The term refers of course to students of Otago University and is possibly one of endearment only to the students. The community around Dunedin's world-famous university brace themselves annually for the fresh intake of young people, most of whom will become part of the culture at Otago University.
It's this culture that has been given so much negative attention in the press and it's easy to see why; a lot of it is entrenched in a vortex of drinking and disorderly behaviour.
According to Aaron Thomson, director of Student Life, there are three main reasons for this. Firstly, 85% of students are not residents of Dunedin or New Zealand and therefore, have no connection to their new community. Secondly, students congregate in a small area known as “the ghetto” which is where all their housing is located. Thirdly, most students don't have a car so they consequently hang out together and drink.

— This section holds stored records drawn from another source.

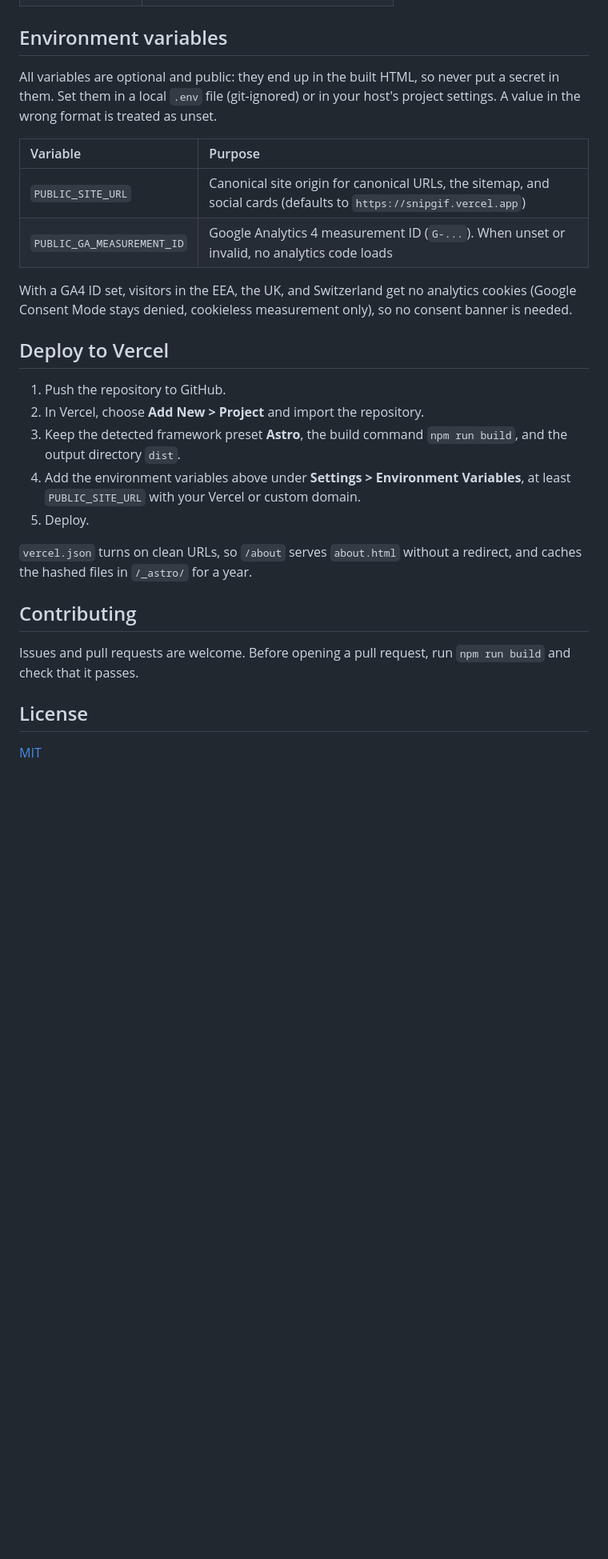
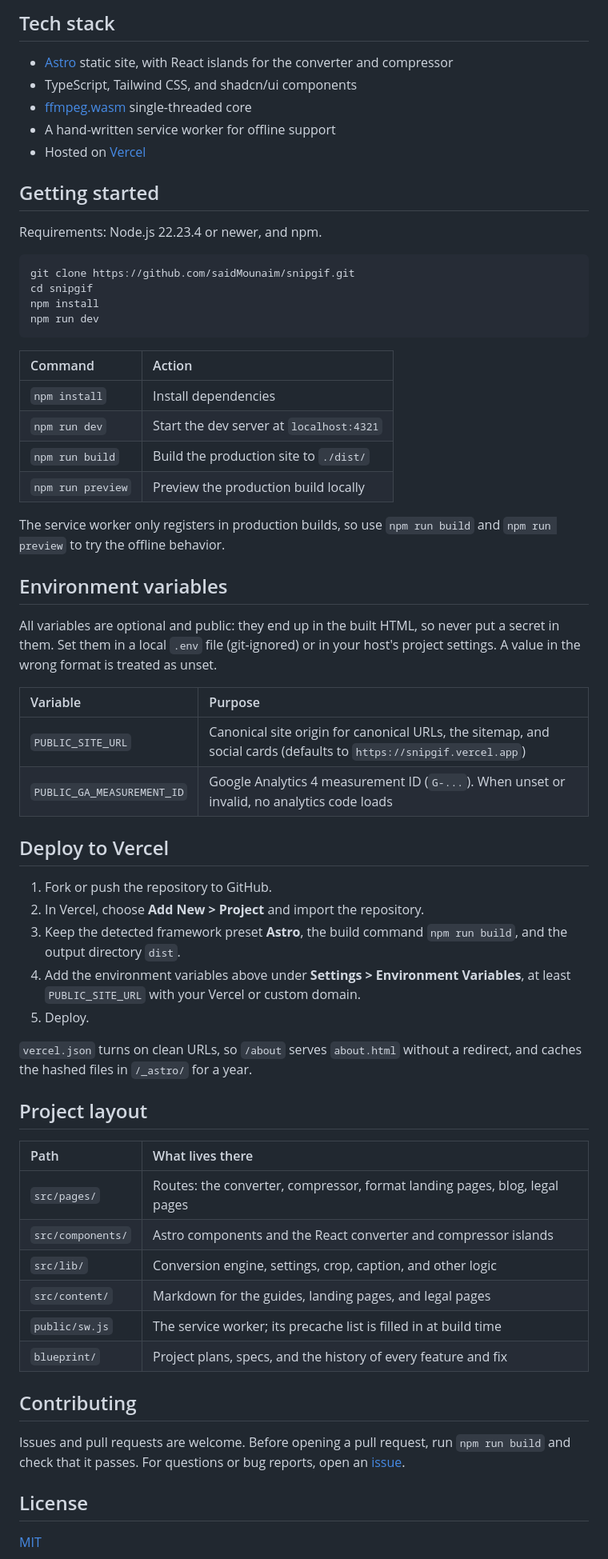
Before and after one commit to saidMounaim/snipgif, a Markdown page: README.md, the part around one of its changes. Shown at 80% size. Drawn GitHub-style; blank space fills up the shorter version.

````diff
--- a/README.md
+++ b/README.md
@@ -27,3 +50,32 @@ demand from jsDelivr).
+## Tech stack
+
+- [Astro](https://astro.build) static site, with React islands for the converter
+  and compressor
+- TypeScript, Tailwind CSS, and shadcn/ui components
+- [ffmpeg.wasm](https://ffmpegwasm.netlify.app/) single-threaded core
+- A hand-written service worker for offline support
+- Hosted on [Vercel](https://vercel.com)
+
+## Getting started
+
+Requirements: Node.js 22.23.4 or newer, and npm.
+
+```sh
+git clone https://github.com/saidMounaim/snipgif.git
+cd snipgif
+npm install
+npm run dev
+```
+
+| Command           | Action                                   |
+| :---------------- | :--------------------------------------- |
+| `npm install`     | Install dependencies                     |
+| `npm run dev`     | Start the dev server at `localhost:4321` |
+| `npm run build`   | Build the production site to `./dist/`   |
+| `npm run preview` | Preview the production build locally     |
+
+The service worker only registers in production builds, so use
+`npm run build` and `npm run preview` to try the offline behavior.
 
 ## Environment variables
 
@@ -31,18 +83,14 @@ All variables are optional and public: they end up in the built HTML, so never
 put a secret in them. Set them in a local `.env` file (git-ignored) or in your
 host's project settings. A value in the wrong format is treated as unset.
 
-| Variable                   | Purpose                                                                                                 |
-| :------------------------- | :------------------------------------------------------------------------------------------------------ |
+| Variable                   | Purpose                                                                                                             |
+| :------------------------- | :------------------------------------------------------------------------------------------------------------------ |
 | `PUBLIC_SITE_URL`          | Canonical site origin for canonical URLs, the sitemap, and social cards (defaults to `https://snipgif.vercel.app`) |
-| `PUBLIC_GA_MEASUREMENT_ID` | Google Analytics 4 measurement ID (`G-...`). When unset or invalid, no analytics code loads              |
-
-With a GA4 ID set, visitors in the EEA, the UK, and Switzerland get no analytics
-cookies (Google Consent Mode stays denied, cookieless measurement only), so no
-consent banner is needed.
+| `PUBLIC_GA_MEASUREMENT_ID` | Google Analytics 4 measurement ID (`G-...`). When unset or invalid, no analytics code loads                         |
 
 ## Deploy to Vercel
 
-1. Push the repository to GitHub.
+1. Fork or push the repository to GitHub.
 2. In Vercel, choose **Add New > Project** and import the repository.
 3. Keep the detected framework preset **Astro**, the build command
    `npm run build`, and the output directory `dist`.
@@ -53,10 +101,22 @@ consent banner is needed.
 `vercel.json` turns on clean URLs, so `/about` serves `about.html` without a
 redirect, and caches the hashed files in `/_astro/` for a year.
 
+## Project layout
+
+| Path               | What lives there                                                        |
+| :----------------- | :---------------------------------------------------------------------- |
+| `src/pages/`       | Routes: the converter, compressor, format landing pages, blog, legal pages |
+| `src/components/`  | Astro components and the React converter and compressor islands        |
+| `src/lib/`         | Conversion engine, settings, crop, caption, and other logic            |
+| `src/content/`     | Markdown for the guides, landing pages, and legal pages                |
+| `public/sw.js`     | The service worker; its precache list is filled in at build time      |
+| `blueprint/`       | Project plans, specs, and the history of every feature and fix         |
+
 ## Contributing
 
 Issues and pull requests are welcome. Before opening a pull request, run
-`npm run build` and check that it passes.
+`npm run build` and check that it passes. For questions or bug reports, open an
+[issue](https://github.com/saidMounaim/snipgif/issues).
 
 ## License
 
````
Also changed, not shown: other parts of README.md (+39 -16 lines), blueprint/build-plan.md (+1 -1 lines), docs/screenshots/compressor.png (added), docs/screenshots/home-dark.png (added), docs/screenshots/home-light.png (added), 1 other file.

Mr Thomson says that the majority of students miss out on visiting some amazing places in and around Dunedin because they get trapped in this unhealthy culture of the ghetto. He says, “Student life is different to what the university would have them be involved in.”
It is out of this malaise that the idea of the Scarfie Card was born. As part of his role on campus, Thomson delivers a presentation to the students about the problem of alcohol, but he can now also offer a solution.
Like playing cards, there are 52 Scarfie Cards in a deck which will be given to students, free of charge. Each card showcases the beauty of Dunedin, giving students ideas of places to explore or where they can go for adventure.
The scheme is managed through a website, www.scarfiecard.co.nz and attracts two groups of people; residents who have a list of things they need help with, and students who are looking for volunteering opportunities. The catch line of the website is “Volunteering Made Simple”.
The website is a platform to create a meaningful connection between the university's 22,000 students and the 100,000 residents. It's a partnership between Student Life, Otago University Students' Association and the Dunedin City Council. Students can choose online, the task they wish to be involved in and when they would like to carry it out. They build up points for the number of hours volunteered and these can be cashed in for rewards, like ski passes and concert tickets, provided by the sponsors.
Students also build an online profile which provides feedback on their work standards. This can then be included in their employment application giving students an edge when entering the very competitive job market.
Mr Thomson says, “The scheme aims to address the disconnect on several levels, including the reputation students have of smashing and demolishing the place. We need to facilitate the opportunity to create respect between scarfies and residents.” He adds that students are less likely to cause damage when they understand that this is the residents' “home turf.”
The scheme's pilot will be launched during the university's first ten weeks, commencing with Orientation, or O week and will not be promoted as an alternative to alcohol. Rather, it will be promoted as a way of connecting with locals. The pilot will involve 500 Castle Street residents and two residential colleges, partnering with Age Concern as well as the North East Valley Project, to provide tasks.
The Scarfie Cards initiative has been very well received by Otago University who is helping fund part of the scheme as they feel it helps provide a good message to potential students.